Born in 1638 at Denonville in the department of Eure-et-Loir, France; died 1710. Nothing is known of him prior to his arrival in Canada, except that he was colonel of a regiment of dragoons and in 1668 had married Catherine Courtin, daughter of Germain Courtin, Seigneur de Tanqueux, Beauval, Moncel, etc., and of Catherine Laffemas. Appointed governor of New France, Denonville, accompanied by his wife and two young daughters, left La Rochelle early in June, 1685, and arrived at Quebec 1 August. His special mission was to win the sympathies of the Indians, establish peace with them, and make war upon the Tsonnontouans, a branch of the Iroquois who were even more to be feared than the Agniers. Denonville soon realized that he did not have troops enough at his disposal, and asked assistance from France. Moreover, a powerful enemy confronted him in the person of Thomas Dongan, Governor of New York, who was constantly urging the Iroquois against the French. During the winter of 1686-87 preparations were under way for a campaign in the following summer; forts were put in a state of defence, and the savage allies of the French, such as the Miami, the Illinois, and the Ottawas, were asked to send warriors to Niagara there to join the main body in the early part of July. In the spring of 1687, 800 naval recruits reached Quebec under the command of the Chevalier de Vaudreuil, and on 11 June about 2000 men, under Denonville, repaired to Catarocony, thence to invade the country of the Tsonnontouans.
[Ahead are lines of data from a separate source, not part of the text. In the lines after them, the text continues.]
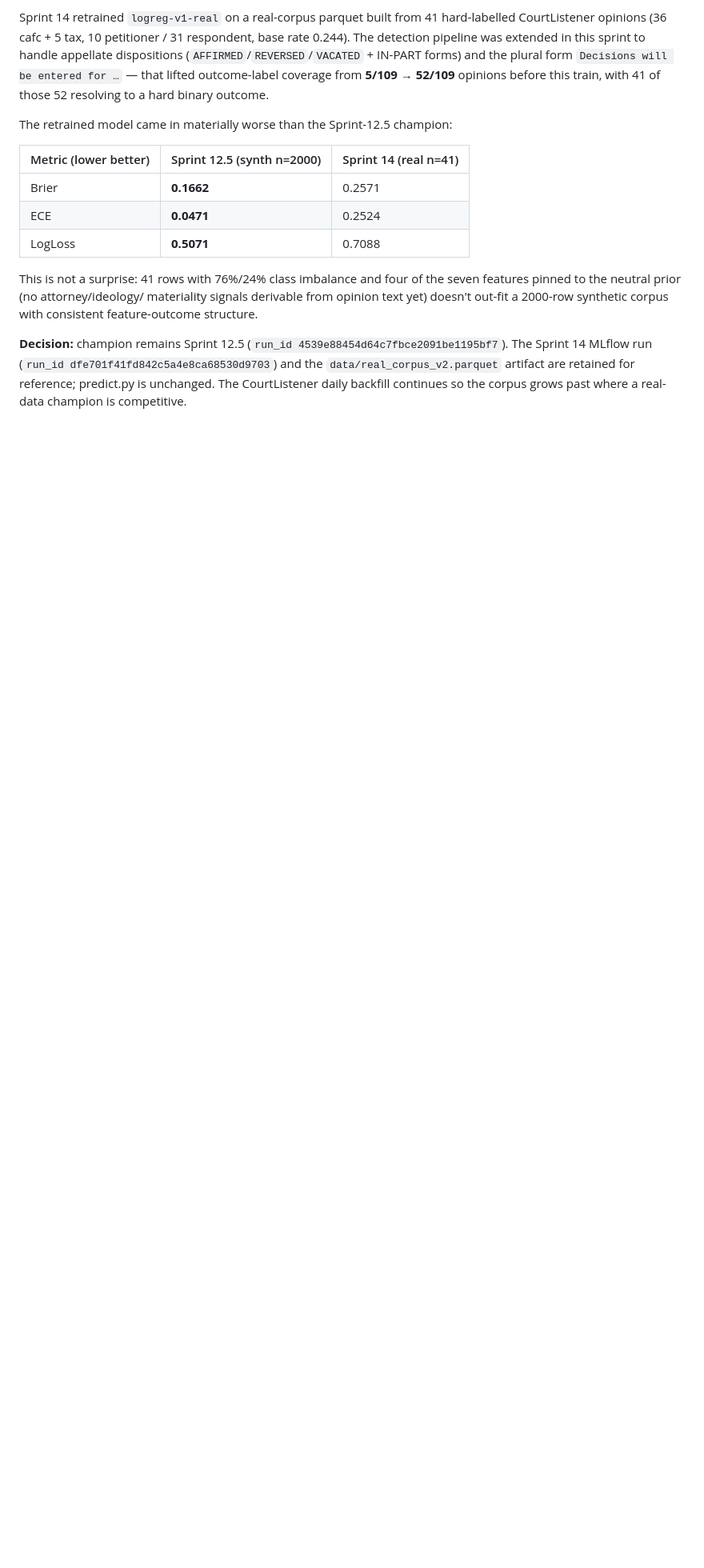
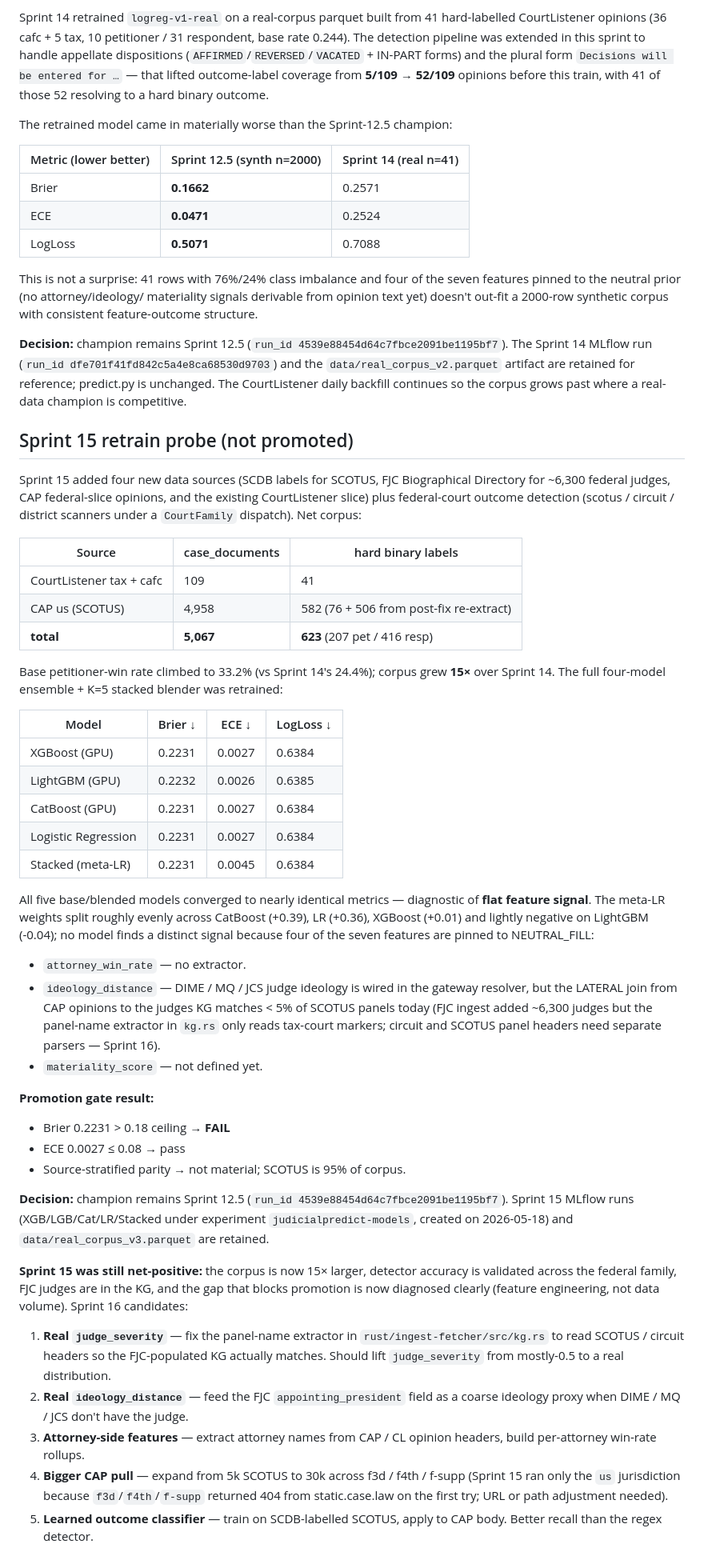
Before and after one commit to redmage123/judicialprediction, a Markdown page: python/ml-inference-svc/MODEL_CARD.md, the part around one of its changes. Shown at 80% size. Drawn GitHub-style; blank space fills up the shorter version.

Commit message:
docs(s15): Sprint 15 retrain probe — not promoted, Brier 0.2231 vs 0.18 gate
Sprint 15 grew the real corpus 15x (n=41 -> n=623 hard binary labels)
by ingesting CAP federal-slice opinions, FJC judges, and SCDB labels.
Outcome detection extended to scotus / circuit / district. Full four-
model ensemble + K=5 stacked blender retrained on real_corpus_v3.

All five base/blended models converged to Brier ~0.2231, ECE ~0.0027,
LogLoss ~0.6384 — flat-feature-signal diagnostic. Four of seven
features are pinned to NEUTRAL_FILL (attorney_win_rate, ideology
when judge KG misses, materiality_score) so the corpus growth didn't
translate to model uplift.

Per Sprint 15 promotion gate (Brier <= 0.18), champion remains
Sprint 12.5 LR on synthetic_v1 (Brier 0.1662). Sprint 15 MLflow runs
and real_corpus_v3.parquet retained for reference; predict.py
unchanged.

MODEL_CARD documents the gap and the Sprint 16 candidates to close
it: panel-name extractor for SCOTUS/circuit headers (so FJC judges
actually match), president-as-ideology coarse proxy, attorney-side
features, larger CAP pull across f3d/f4th/f-supp, and a learned
outcome classifier trained on SCDB-labelled SCOTUS.

Co-Authored-By: Claude Opus 4.7 (1M context) <noreply@anthropic.com>

```diff
--- a/python/ml-inference-svc/MODEL_CARD.md
+++ b/python/ml-inference-svc/MODEL_CARD.md
@@ -187,3 +188,76 @@ materiality signals derivable from opinion text yet) doesn't out-fit a
 `data/real_corpus_v2.parquet` artifact are retained for reference;
 predict.py is unchanged. The CourtListener daily backfill continues so
 the corpus grows past where a real-data champion is competitive.
+
+## Sprint 15 retrain probe (not promoted)
+
+Sprint 15 added four new data sources (SCDB labels for SCOTUS, FJC
+Biographical Directory for ~6,300 federal judges, CAP federal-slice
+opinions, and the existing CourtListener slice) plus federal-court
+outcome detection (scotus / circuit / district scanners under a
+`CourtFamily` dispatch). Net corpus:
+
+| Source | case_documents | hard binary labels |
+|---|---|---|
+| CourtListener tax + cafc | 109 | 41 |
+| CAP us (SCOTUS) | 4,958 | 582 (76 + 506 from post-fix re-extract) |
+| **total** | **5,067** | **623** (207 pet / 416 resp) |
+
+Base petitioner-win rate climbed to 33.2% (vs Sprint 14's 24.4%);
+corpus grew **15×** over Sprint 14. The full four-model ensemble +
+K=5 stacked blender was retrained:
+
+| Model | Brier ↓ | ECE ↓ | LogLoss ↓ |
+|---|---|---|---|
+| XGBoost (GPU) | 0.2231 | 0.0027 | 0.6384 |
+| LightGBM (GPU) | 0.2232 | 0.0026 | 0.6385 |
+| CatBoost (GPU) | 0.2231 | 0.0027 | 0.6384 |
+| Logistic Regression | 0.2231 | 0.0027 | 0.6384 |
+| Stacked (meta-LR) | 0.2231 | 0.0045 | 0.6384 |
+
+All five base/blended models converged to nearly identical metrics —
+diagnostic of **flat feature signal**. The meta-LR weights split
+roughly evenly across CatBoost (+0.39), LR (+0.36), XGBoost (+0.01)
+and lightly negative on LightGBM (-0.04); no model finds a distinct
+signal because four of the seven features are pinned to NEUTRAL_FILL:
+
+* `attorney_win_rate` — no extractor.
+* `ideology_distance` — DIME / MQ / JCS judge ideology is wired in
+  the gateway resolver, but the LATERAL join from CAP opinions to
+  the judges KG matches < 5% of SCOTUS panels today (FJC ingest
+  added ~6,300 judges but the panel-name extractor in `kg.rs` only
+  reads tax-court markers; circuit and SCOTUS panel headers need
+  separate parsers — Sprint 16).
+* `materiality_score` — not defined yet.
+
+**Promotion gate result:**
+* Brier 0.2231 > 0.18 ceiling → **FAIL**
+* ECE 0.0027 ≤ 0.08 → pass
+* Source-stratified parity → not material; SCOTUS is 95% of corpus.
+
+**Decision:** champion remains Sprint 12.5 (`run_id
+4539e88454d64c7fbce2091be1195bf7`). Sprint 15 MLflow runs
+(XGB/LGB/Cat/LR/Stacked under experiment `judicialpredict-models`,
+created on 2026-05-18) and `data/real_corpus_v3.parquet` are
+retained.
+
+**Sprint 15 was still net-positive:** the corpus is now 15× larger,
+detector accuracy is validated across the federal family, FJC judges
+are in the KG, and the gap that blocks promotion is now diagnosed
+clearly (feature engineering, not data volume). Sprint 16 candidates:
+
+1. **Real `judge_severity`** — fix the panel-name extractor in
+   `rust/ingest-fetcher/src/kg.rs` to read SCOTUS / circuit headers
+   so the FJC-populated KG actually matches. Should lift
+   `judge_severity` from mostly-0.5 to a real distribution.
+2. **Real `ideology_distance`** — feed the FJC `appointing_president`
+   field as a coarse ideology proxy when DIME / MQ / JCS don't have
+   the judge.
+3. **Attorney-side features** — extract attorney names from CAP /
+   CL opinion headers, build per-attorney win-rate rollups.
+4. **Bigger CAP pull** — expand from 5k SCOTUS to 30k across f3d /
+   f4th / f-supp (Sprint 15 ran only the `us` jurisdiction because
+   `f3d`/`f4th`/`f-supp` returned 404 from static.case.law on the
+   first try; URL or path adjustment needed).
+5. **Learned outcome classifier** — train on SCDB-labelled SCOTUS,
+   apply to CAP body. Better recall than the regex detector.
```
Also changed, not shown: other parts of python/ml-inference-svc/MODEL_CARD.md (+1 -0 lines).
Had he been less humane Denonville could have completely subjected the Tsonnontouans, but he erred by allowing them too much liberty. The position of the colony was consequently still insecure, and the other Iroquois tribes, affected but little or not at all by the routing of the Tsonnontouans, continued their attacks and depredations. Denonville believed that the Iroquois would come of their own accord and propose peace. But Sir Edmund Andros, governor of New England, still less tractable than Governor Dongan, had agitated the question of boundaries between the possessions of the King of England and those of France, the climax to his claims being his seizure of Fort Saint-Castin (1688). New peace negotiations took place between the French and the Iroquois, but the diplomacy of a Huron chief Tionnontate, called Kondiaronk, or the "Rat", upset everything. By the autumn of 1688 the colony was in a lamentable state, sickness had decimated its troops, 1400 of the 12,000 who formed the entire population of New France had fallen victims to the destructive scourge, and the forts were abandoned.
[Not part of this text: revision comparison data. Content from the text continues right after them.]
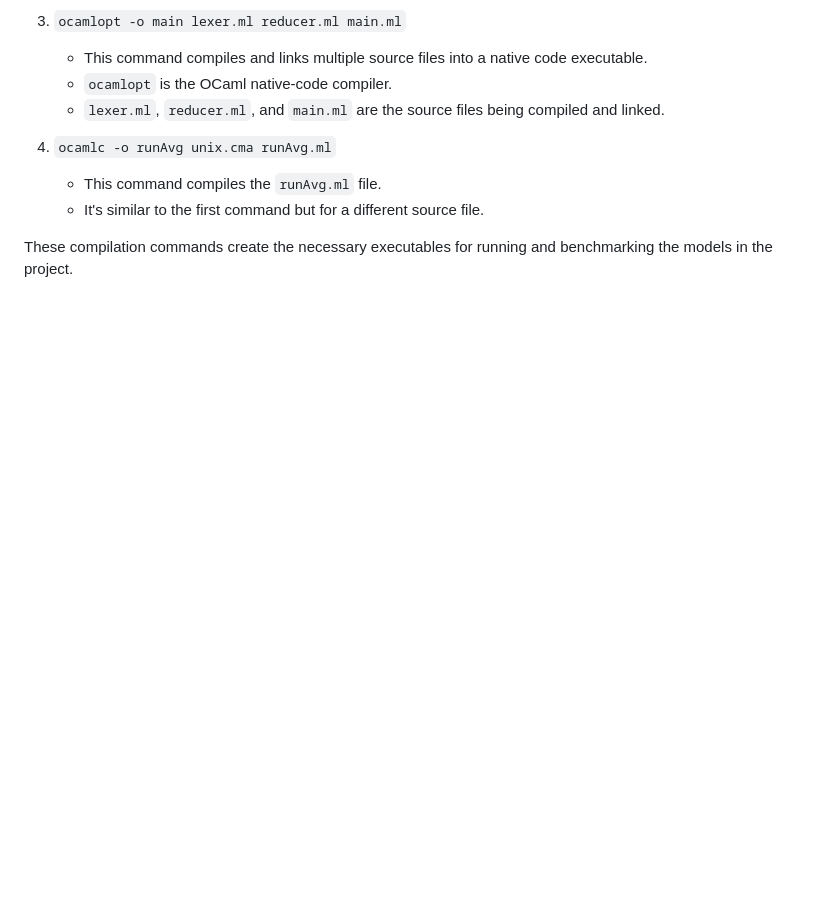
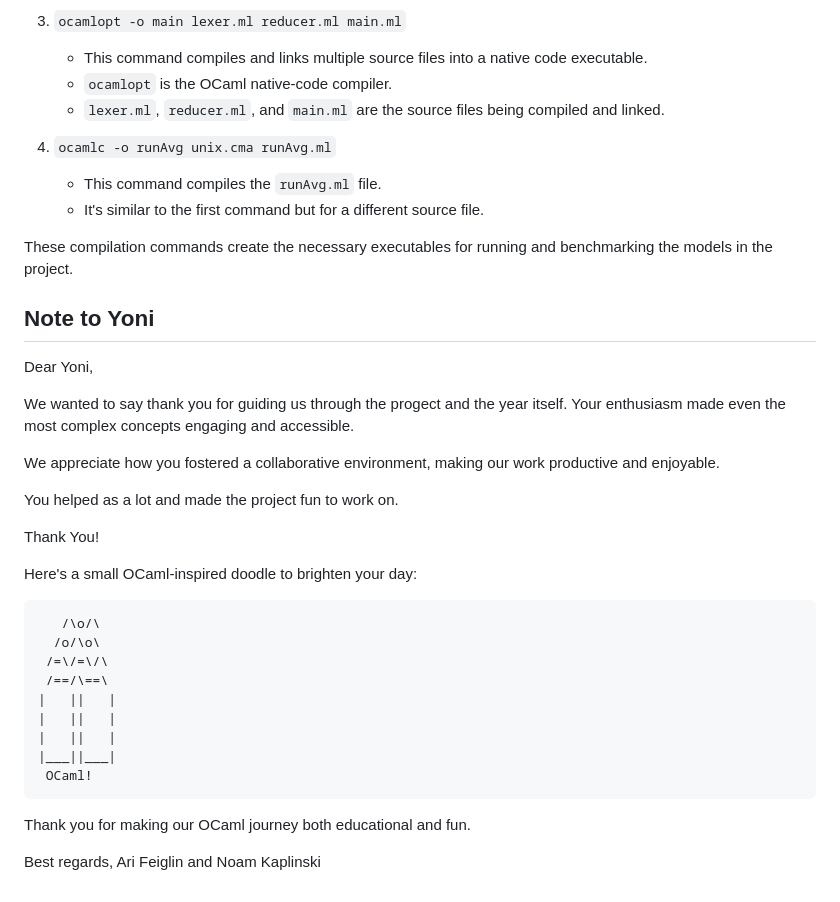
Before and after one commit to noamKap1/final-project-linear-reduction, a Markdown page: README.md, the part around the change. Drawn GitHub-style; blank space fills up the shorter version.

````diff
--- a/README.md
+++ b/README.md
@@ -131,3 +131,34 @@ ocamlc -o runAvg unix.cma runAvg.ml
    - It's similar to the first command but for a different source file.
 
 These compilation commands create the necessary executables for running and benchmarking the models in the project.
+
+## Note to Yoni
+
+Dear Yoni,
+
+We wanted to say thank you for guiding us through the progect and the year itself. Your enthusiasm made even the most complex concepts engaging and accessible.
+
+We appreciate how you fostered a collaborative environment, making our work productive and enjoyable.
+
+You helped as a lot and made the project fun to work on.
+
+Thank You!
+
+Here's a small OCaml-inspired doodle to brighten your day:
+
+```
+   /\o/\
+  /o/\o\
+ /=\/=\/\
+ /==/\==\
+|   ||   |
+|   ||   |
+|   ||   |
+|___||___|
+ OCaml!
+```
+
+Thank you for making our OCaml journey both educational and fun.
+
+Best regards,
+Ari Feiglin and Noam Kaplinski
````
The winter of 1688-89 was one of wild alarms, especially in the vicinity of Montreal, which was easiest of access to the Iroquois, and during the summer these merciless barbarians, to the number of 1400, invaded the island of Montreal and slew the inhabitants of Lachine. This onslaught caused the utmost consternation among the colonists. Great joy prevailed when it was announced that the Comte de Frontenac, who had already governed the colony for ten years (1672-82), would replace the Marquis de Denonville. When Denonville left the country he was looked upon as lacking in ability to deal with the savages, besides being too much inclined to follow every one's advice; nevertheless, he was a fine soldier, a good Christian, and a governor admirably disposed towards the colony, which he was most eager to rescue from the clutches of the Iroquois. On his return to France the king gave him further proof of his confidence by appointing him assistant tutor to the children of the royal household.
N. E. Dionne.